---- Stored data

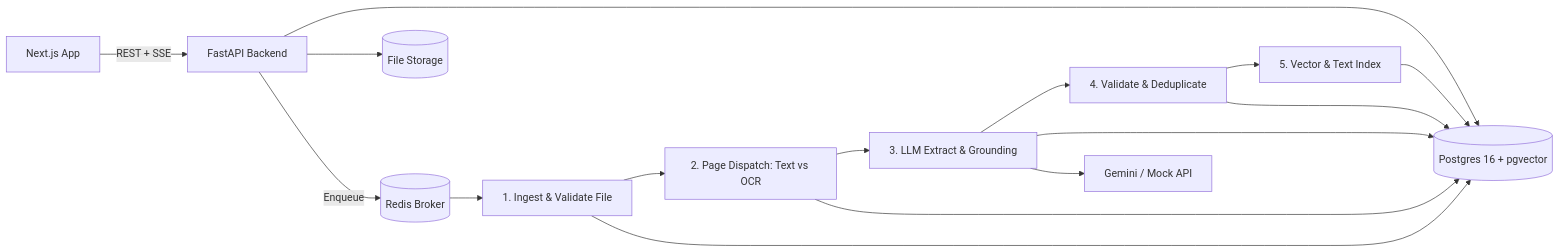
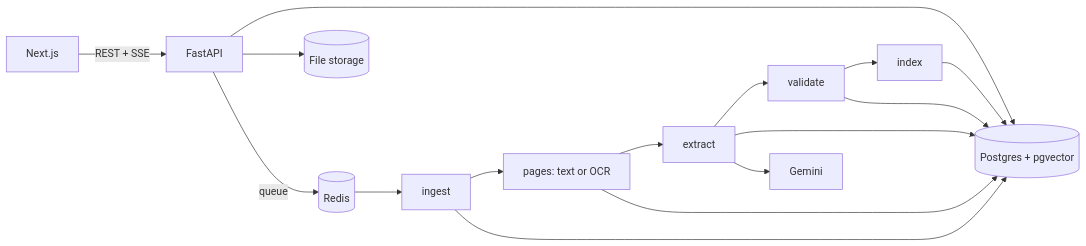
Before and after one commit to FaiazPronoy/Hisab-Kitab: the diagram in README.md, drawn with Mermaid. The commit also changed other lines of this file and 2 other files, not shown here.

````diff
--- a/README.md
+++ b/README.md
@@ -81,10 +73,10 @@
 ```mermaid
 flowchart LR
-  UI[Next.js App] -->|REST + SSE| API[FastAPI Backend]
-  API --> PG[(Postgres 16 + pgvector)]
-  API --> FS[(File Storage)]
-  API -->|Enqueue| R[(Redis Broker)]
-  R --> I[1. Ingest & Validate File] --> O[2. Page Dispatch: Text vs OCR] --> X[3. LLM Extract & Grounding] --> F[4. Validate & Deduplicate] --> N[5. Vector & Text Index]
+  UI[Next.js] -->|REST + SSE| API[FastAPI]
+  API --> PG[(Postgres + pgvector)]
+  API --> FS[(File storage)]
+  API -->|queue| R[(Redis)]
+  R --> I[ingest] --> O[pages: text or OCR] --> X[extract] --> F[validate] --> N[index]
   I & O & X & F & N --> PG
-  X --> LLM[Gemini / Mock API]
+  X --> LLM[Gemini]
 ```
````
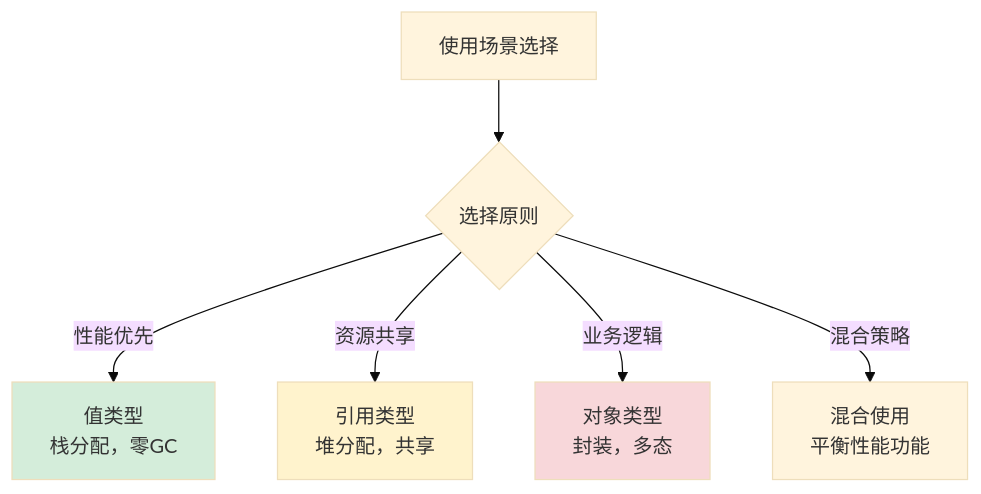
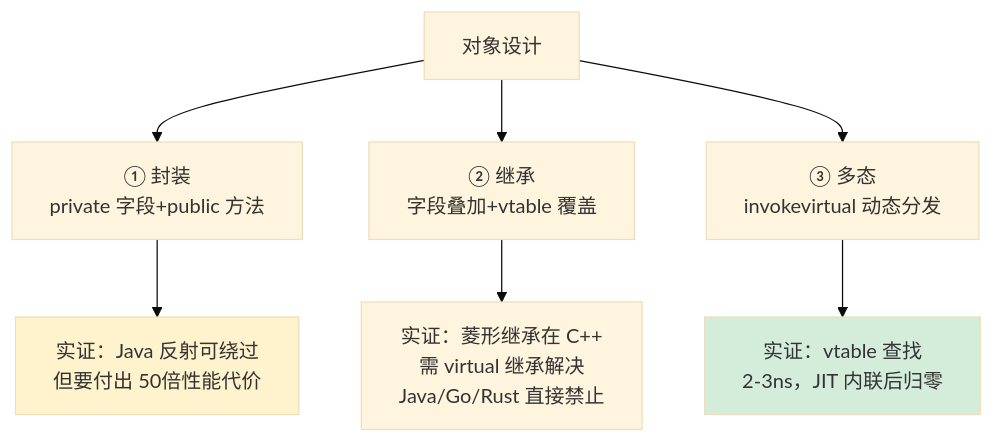
Before and after one commit to chongyang211/YCBookBlog: diagram 14 of 33 in 00.通用技术的提升/02.程序编程原理/03.值型变量和引用.md, drawn with Mermaid (base theme). The commit also changed other lines of this file and 6 other files, not shown here.

````diff
--- a/00.通用技术的提升/02.程序编程原理/03.值型变量和引用.md
+++ b/00.通用技术的提升/02.程序编程原理/03.值型变量和引用.md
@@ -543,12 +690,13 @@
 ```mermaid
-graph TB
-    A[使用场景选择] --> B{选择原则}
-    B -->|性能优先| C[值类型<br/>栈分配，零GC]
-    B -->|资源共享| D[引用类型<br/>堆分配，共享]
-    B -->|业务逻辑| E[对象类型<br/>封装，多态]
-    B -->|混合策略| F[混合使用<br/>平衡性能功能]
-    
-    style C fill:#d4edda
-    style D fill:#fff3cd
-    style E fill:#f8d7da
+flowchart TD
+    A[对象设计] --> B[① 封装<br/>private 字段+public 方法]
+    A --> C[② 继承<br/>字段叠加+vtable 覆盖]
+    A --> D[③ 多态<br/>invokevirtual 动态分发]
+
+    B --> B1[实证：Java 反射可绕过<br/>但要付出 50倍性能代价]
+    C --> C1[实证：菱形继承在 C++ <br/>需 virtual 继承解决<br/>Java/Go/Rust 直接禁止]
+    D --> D1[实证：vtable 查找<br/>2-3ns，JIT 内联后归零]
+
+    style B1 fill:#fff3cd
+    style D1 fill:#d4edda
 ```
````
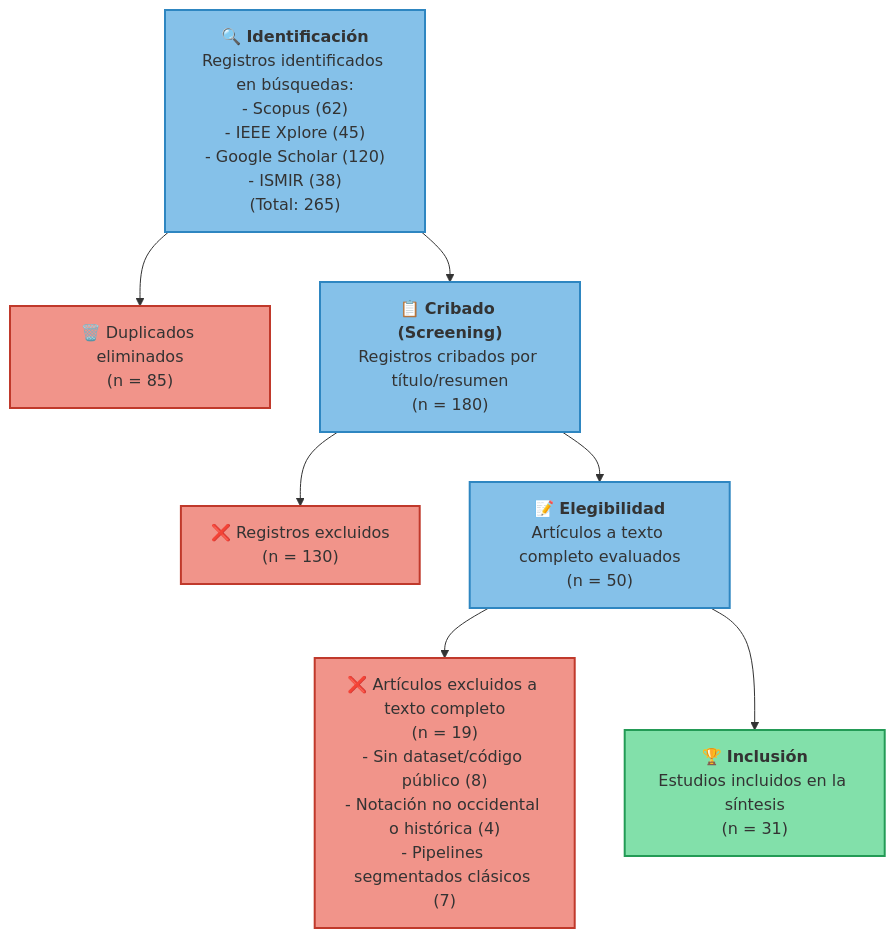
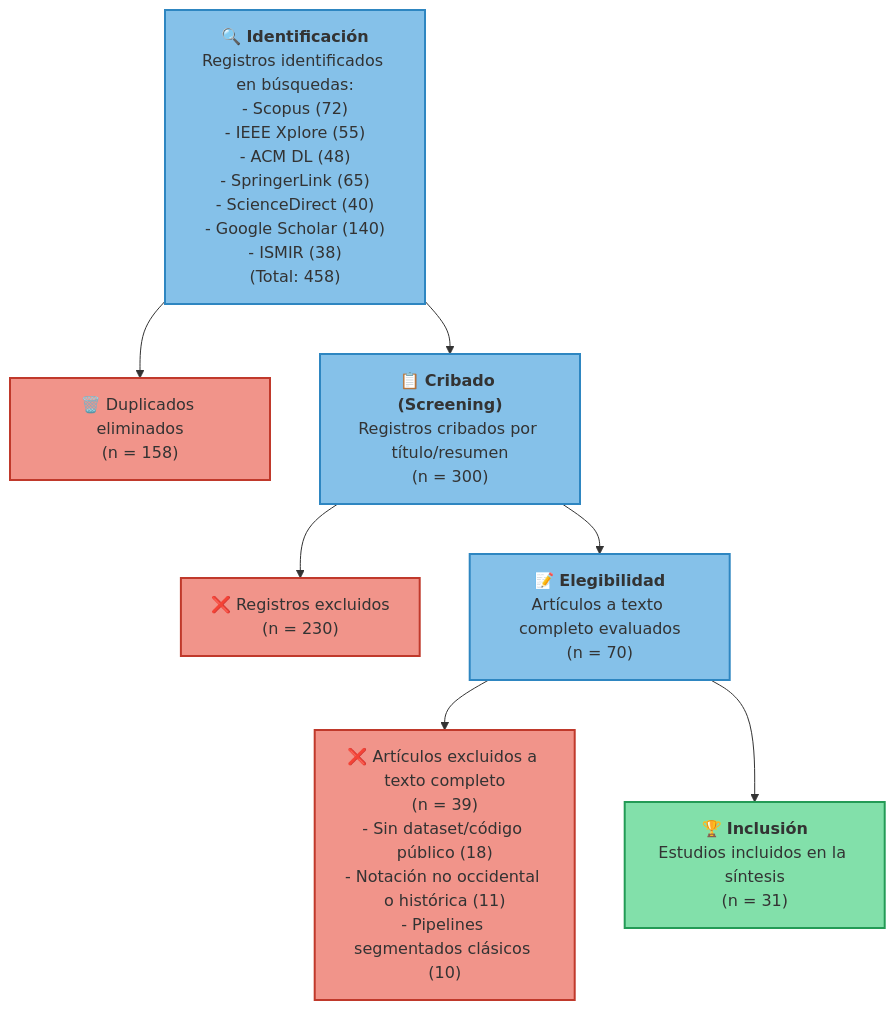
The diagram in docs/revision-literatura-prisma.md (sebdavid3/Cadenza), drawn with Mermaid before and after one commit. The commit also changed other lines of this file, not shown here.

Commit message:
docs: adjust PRISMA search range and add ACM, Springer, ScienceDirect databases

````diff
--- a/docs/revision-literatura-prisma.md
+++ b/docs/revision-literatura-prisma.md
@@ -47,29 +50,29 @@
 ```mermaid
 graph TD
     classDef step fill:#85C1E9,stroke:#2E86C1,stroke-width:2px;
     classDef exclude fill:#F1948A,stroke:#C0392B,stroke-width:2px;
     classDef final fill:#82E0AA,stroke:#239B56,stroke-width:2px;
 
     %% Identificación
-    id1["🔍 <b>Identificación</b><br/>Registros identificados en búsquedas:<br/>- Scopus (62)<br/>- IEEE Xplore (45)<br/>- Google Scholar (120)<br/>- ISMIR (38)<br/>(Total: 265)"]:::step
-    id2["🗑️ Duplicados eliminados<br/>(n = 85)"]:::exclude
+    id1["🔍 <b>Identificación</b><br/>Registros identificados en búsquedas:<br/>- Scopus (72)<br/>- IEEE Xplore (55)<br/>- ACM DL (48)<br/>- SpringerLink (65)<br/>- ScienceDirect (40)<br/>- Google Scholar (140)<br/>- ISMIR (38)<br/>(Total: 458)"]:::step
+    id2["🗑️ Duplicados eliminados<br/>(n = 158)"]:::exclude
 
     %% Cribado
-    screen1["📋 <b>Cribado (Screening)</b><br/>Registros cribados por título/resumen<br/>(n = 180)"]:::step
-    screen2["❌ Registros excluidos<br/>(n = 130)"]:::exclude
+    screen1["📋 <b>Cribado (Screening)</b><br/>Registros cribados por título/resumen<br/>(n = 300)"]:::step
+    screen2["❌ Registros excluidos<br/>(n = 230)"]:::exclude
 
     %% Elegibilidad
-    elig1["📝 <b>Elegibilidad</b><br/>Artículos a texto completo evaluados<br/>(n = 50)"]:::step
-    elig2["❌ Artículos excluidos a texto completo<br/>(n = 19)<br/>- Sin dataset/código público (8)<br/>- Notación no occidental o histórica (4)<br/>- Pipelines segmentados clásicos (7)"]:::exclude
+    elig1["📝 <b>Elegibilidad</b><br/>Artículos a texto completo evaluados<br/>(n = 70)"]:::step
+    elig2["❌ Artículos excluidos a texto completo<br/>(n = 39)<br/>- Sin dataset/código público (18)<br/>- Notación no occidental o histórica (11)<br/>- Pipelines segmentados clásicos (10)"]:::exclude
 
     %% Inclusión
     inc1["🏆 <b>Inclusión</b><br/>Estudios incluidos en la síntesis<br/>(n = 31)"]:::final
 
     %% Relaciones del diagrama
     id1 --> id2
     id1 --> screen1
     screen1 --> screen2
     screen1 --> elig1
     elig1 --> elig2
     elig1 --> inc1
 ```
````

--------

> [What the task asks]:
Everything in the entries above should be printed again exactly, apart from the pictures.

> [Expected output]:
Before and after one commit to FaiazPronoy/Hisab-Kitab: the diagram in README.md, drawn with Mermaid. The commit also changed other lines of this file and 2 other files, not shown here.

````diff
--- a/README.md
+++ b/README.md
@@ -81,10 +73,10 @@
 ```mermaid
 flowchart LR
-  UI[Next.js App] -->|REST + SSE| API[FastAPI Backend]
-  API --> PG[(Postgres 16 + pgvector)]
-  API --> FS[(File Storage)]
-  API -->|Enqueue| R[(Redis Broker)]
-  R --> I[1. Ingest & Validate File] --> O[2. Page Dispatch: Text vs OCR] --> X[3. LLM Extract & Grounding] --> F[4. Validate & Deduplicate] --> N[5. Vector & Text Index]
+  UI[Next.js] -->|REST + SSE| API[FastAPI]
+  API --> PG[(Postgres + pgvector)]
+  API --> FS[(File storage)]
+  API -->|queue| R[(Redis)]
+  R --> I[ingest] --> O[pages: text or OCR] --> X[extract] --> F[validate] --> N[index]
   I & O & X & F & N --> PG
-  X --> LLM[Gemini / Mock API]
+  X --> LLM[Gemini]
 ```
````
Before and after one commit to chongyang211/YCBookBlog: diagram 14 of 33 in 00.通用技术的提升/02.程序编程原理/03.值型变量和引用.md, drawn with Mermaid (base theme). The commit also changed other lines of this file and 6 other files, not shown here.

````diff
--- a/00.通用技术的提升/02.程序编程原理/03.值型变量和引用.md
+++ b/00.通用技术的提升/02.程序编程原理/03.值型变量和引用.md
@@ -543,12 +690,13 @@
 ```mermaid
-graph TB
-    A[使用场景选择] --> B{选择原则}
-    B -->|性能优先| C[值类型<br/>栈分配，零GC]
-    B -->|资源共享| D[引用类型<br/>堆分配，共享]
-    B -->|业务逻辑| E[对象类型<br/>封装，多态]
-    B -->|混合策略| F[混合使用<br/>平衡性能功能]
-    
-    style C fill:#d4edda
-    style D fill:#fff3cd
-    style E fill:#f8d7da
+flowchart TD
+    A[对象设计] --> B[① 封装<br/>private 字段+public 方法]
+    A --> C[② 继承<br/>字段叠加+vtable 覆盖]
+    A --> D[③ 多态<br/>invokevirtual 动态分发]
+
+    B --> B1[实证：Java 反射可绕过<br/>但要付出 50倍性能代价]
+    C --> C1[实证：菱形继承在 C++ <br/>需 virtual 继承解决<br/>Java/Go/Rust 直接禁止]
+    D --> D1[实证：vtable 查找<br/>2-3ns，JIT 内联后归零]
+
+    style B1 fill:#fff3cd
+    style D1 fill:#d4edda
 ```
````
The diagram in docs/revision-literatura-prisma.md (sebdavid3/Cadenza), drawn with Mermaid before and after one commit. The commit also changed other lines of this file, not shown here.

Commit message:
docs: adjust PRISMA search range and add ACM, Springer, ScienceDirect databases

````diff
--- a/docs/revision-literatura-prisma.md
+++ b/docs/revision-literatura-prisma.md
@@ -47,29 +50,29 @@
 ```mermaid
 graph TD
     classDef step fill:#85C1E9,stroke:#2E86C1,stroke-width:2px;
     classDef exclude fill:#F1948A,stroke:#C0392B,stroke-width:2px;
     classDef final fill:#82E0AA,stroke:#239B56,stroke-width:2px;
 
     %% Identificación
-    id1["🔍 <b>Identificación</b><br/>Registros identificados en búsquedas:<br/>- Scopus (62)<br/>- IEEE Xplore (45)<br/>- Google Scholar (120)<br/>- ISMIR (38)<br/>(Total: 265)"]:::step
-    id2["🗑️ Duplicados eliminados<br/>(n = 85)"]:::exclude
+    id1["🔍 <b>Identificación</b><br/>Registros identificados en búsquedas:<br/>- Scopus (72)<br/>- IEEE Xplore (55)<br/>- ACM DL (48)<br/>- SpringerLink (65)<br/>- ScienceDirect (40)<br/>- Google Scholar (140)<br/>- ISMIR (38)<br/>(Total: 458)"]:::step
+    id2["🗑️ Duplicados eliminados<br/>(n = 158)"]:::exclude
 
     %% Cribado
-    screen1["📋 <b>Cribado (Screening)</b><br/>Registros cribados por título/resumen<br/>(n = 180)"]:::step
-    screen2["❌ Registros excluidos<br/>(n = 130)"]:::exclude
+    screen1["📋 <b>Cribado (Screening)</b><br/>Registros cribados por título/resumen<br/>(n = 300)"]:::step
+    screen2["❌ Registros excluidos<br/>(n = 230)"]:::exclude
 
     %% Elegibilidad
-    elig1["📝 <b>Elegibilidad</b><br/>Artículos a texto completo evaluados<br/>(n = 50)"]:::step
-    elig2["❌ Artículos excluidos a texto completo<br/>(n = 19)<br/>- Sin dataset/código público (8)<br/>- Notación no occidental o histórica (4)<br/>- Pipelines segmentados clásicos (7)"]:::exclude
+    elig1["📝 <b>Elegibilidad</b><br/>Artículos a texto completo evaluados<br/>(n = 70)"]:::step
+    elig2["❌ Artículos excluidos a texto completo<br/>(n = 39)<br/>- Sin dataset/código público (18)<br/>- Notación no occidental o histórica (11)<br/>- Pipelines segmentados clásicos (10)"]:::exclude
 
     %% Inclusión
     inc1["🏆 <b>Inclusión</b><br/>Estudios incluidos en la síntesis<br/>(n = 31)"]:::final
 
     %% Relaciones del diagrama
     id1 --> id2
     id1 --> screen1
     screen1 --> screen2
     screen1 --> elig1
     elig1 --> elig2
     elig1 --> inc1
 ```
````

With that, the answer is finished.